Word for word, reproduce each line of the data below, omitting every image.
******
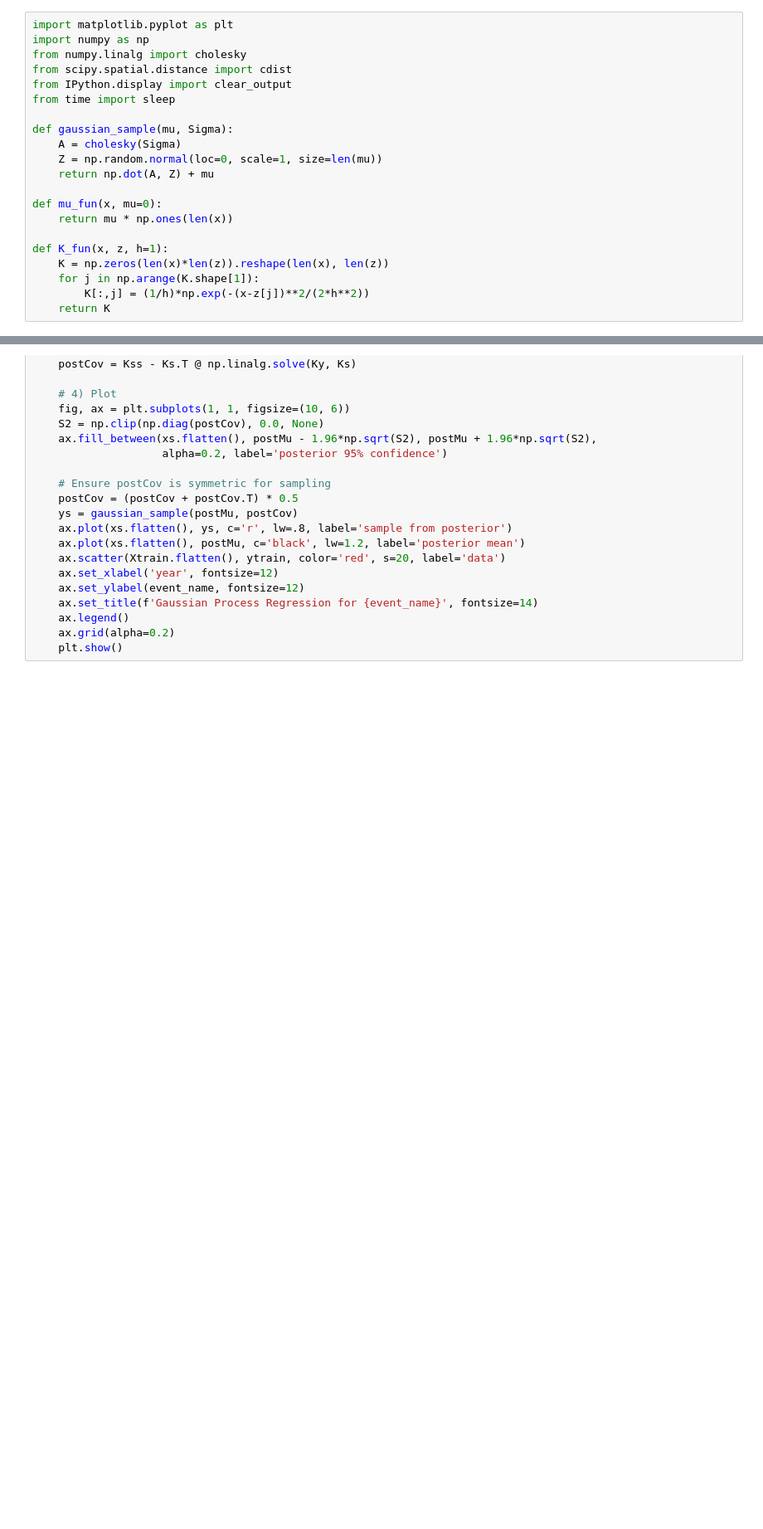
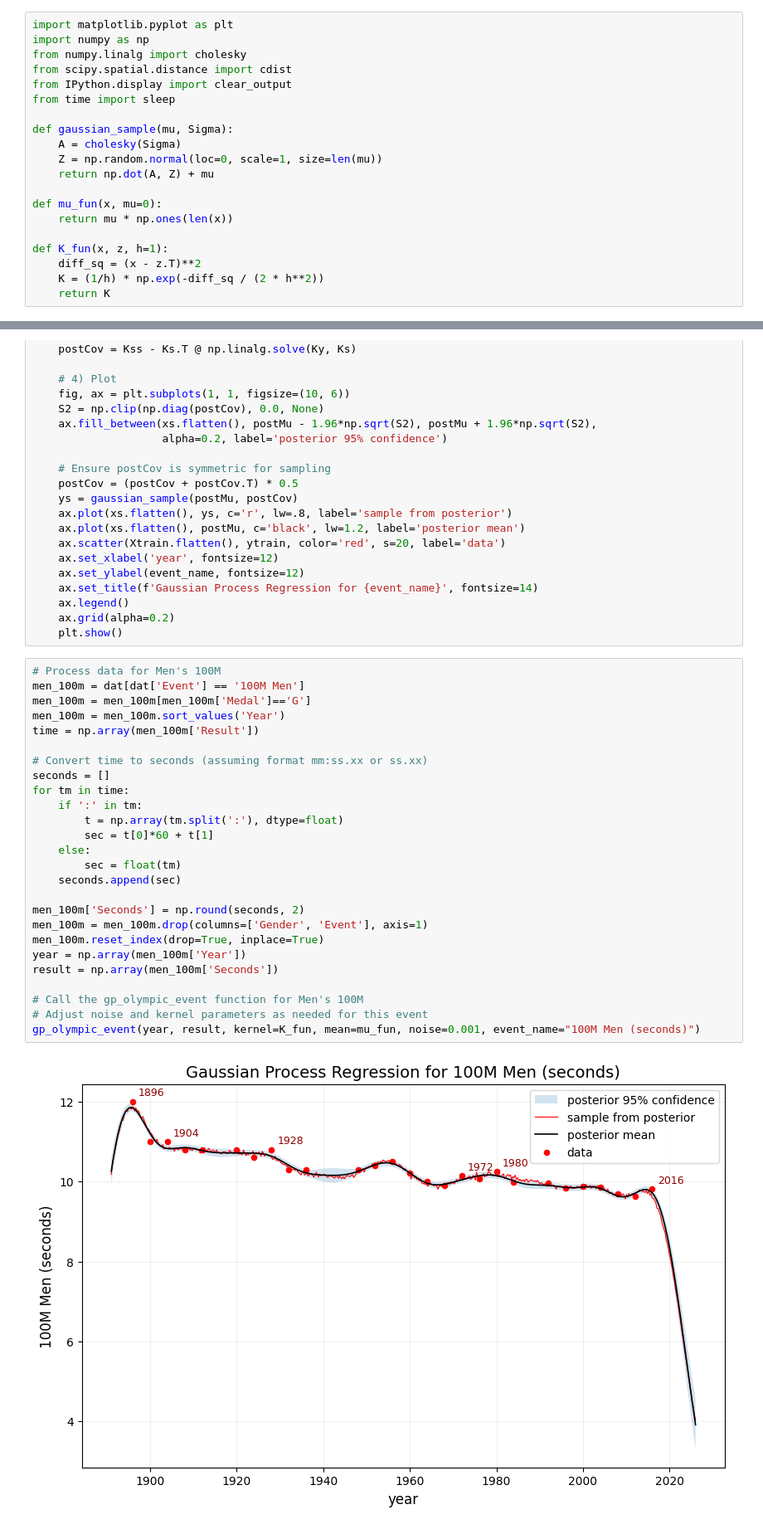
Before and after one commit to yxyang0820/SDS365_Assignments, a Jupyter notebook: assignments/assn2/assn2.ipynb, the cells around one changed output, grey strips where cells are left out. Shown at 83% size. Drawn from its saved outputs; the diff is of its cells as text; blank space fills up the shorter version.

```diff
--- a/assignments/assn2/assn2.ipynb
+++ b/assignments/assn2/assn2.ipynb
@@ -1038,9 +1040,8 @@ def mu_fun(x, mu=0):
     return mu * np.ones(len(x))
 
 def K_fun(x, z, h=1):
-    K = np.zeros(len(x)*len(z)).reshape(len(x), len(z))
-    for j in np.arange(K.shape[1]):
-        K[:,j] = (1/h)*np.exp(-(x-z[j])**2/(2*h**2))
+    diff_sq = (x - z.T)**2
+    K = (1/h) * np.exp(-diff_sq / (2 * h**2))
     return K
 # %%
 def gp_olympic_event(year, result, kernel, mean, noise, event_name):
@@ -1079,3 +1080,31 @@ def gp_olympic_event(year, result, kernel, mean, noise, event_name):
     ax.legend()
     ax.grid(alpha=0.2)
     plt.show()
+# %%
+# Process data for Men's 100M
+men_100m = dat[dat['Event'] == '100M Men']
+men_100m = men_100m[men_100m['Medal']=='G']
+men_100m = men_100m.sort_values('Year')
+time = np.array(men_100m['Result'])
+
+# Convert time to seconds (assuming format mm:ss.xx or ss.xx)
+seconds = []
+for tm in time:
+    if ':' in tm:
+        t = np.array(tm.split(':'), dtype=float)
+        sec = t[0]*60 + t[1]
+    else:
+        sec = float(tm)
+    seconds.append(sec)
+
+men_100m['Seconds'] = np.round(seconds, 2)
+men_100m = men_100m.drop(columns=['Gender', 'Event'], axis=1)
+men_100m.reset_index(drop=True, inplace=True)
+year = np.array(men_100m['Year'])
+result = np.array(men_100m['Seconds'])
+
+# Call the gp_olympic_event function for Men's 100M
+# Adjust noise and kernel parameters as needed for this event
+gp_olympic_event(year, result, kernel=K_fun, mean=mu_fun, noise=0.001, event_name="100M Men (seconds)")
+# %% [output]
+[figure, added]
```
Also changed, not shown: parts of 15 cells of this notebook.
******
## Solution
Before and after one commit to yxyang0820/SDS365_Assignments, a Jupyter notebook: assignments/assn2/assn2.ipynb, the cells around one changed output, grey strips where cells are left out. Shown at 83% size. Drawn from its saved outputs; the diff is of its cells as text; blank space fills up the shorter version.

```diff
--- a/assignments/assn2/assn2.ipynb
+++ b/assignments/assn2/assn2.ipynb
@@ -1038,9 +1040,8 @@ def mu_fun(x, mu=0):
     return mu * np.ones(len(x))
 
 def K_fun(x, z, h=1):
-    K = np.zeros(len(x)*len(z)).reshape(len(x), len(z))
-    for j in np.arange(K.shape[1]):
-        K[:,j] = (1/h)*np.exp(-(x-z[j])**2/(2*h**2))
+    diff_sq = (x - z.T)**2
+    K = (1/h) * np.exp(-diff_sq / (2 * h**2))
     return K
 # %%
 def gp_olympic_event(year, result, kernel, mean, noise, event_name):
@@ -1079,3 +1080,31 @@ def gp_olympic_event(year, result, kernel, mean, noise, event_name):
     ax.legend()
     ax.grid(alpha=0.2)
     plt.show()
+# %%
+# Process data for Men's 100M
+men_100m = dat[dat['Event'] == '100M Men']
+men_100m = men_100m[men_100m['Medal']=='G']
+men_100m = men_100m.sort_values('Year')
+time = np.array(men_100m['Result'])
+
+# Convert time to seconds (assuming format mm:ss.xx or ss.xx)
+seconds = []
+for tm in time:
+    if ':' in tm:
+        t = np.array(tm.split(':'), dtype=float)
+        sec = t[0]*60 + t[1]
+    else:
+        sec = float(tm)
+    seconds.append(sec)
+
+men_100m['Seconds'] = np.round(seconds, 2)
+men_100m = men_100m.drop(columns=['Gender', 'Event'], axis=1)
+men_100m.reset_index(drop=True, inplace=True)
+year = np.array(men_100m['Year'])
+result = np.array(men_100m['Seconds'])
+
+# Call the gp_olympic_event function for Men's 100M
+# Adjust noise and kernel parameters as needed for this event
+gp_olympic_event(year, result, kernel=K_fun, mean=mu_fun, noise=0.001, event_name="100M Men (seconds)")
+# %% [output]
+[figure, added]
```
Also changed, not shown: parts of 15 cells of this notebook.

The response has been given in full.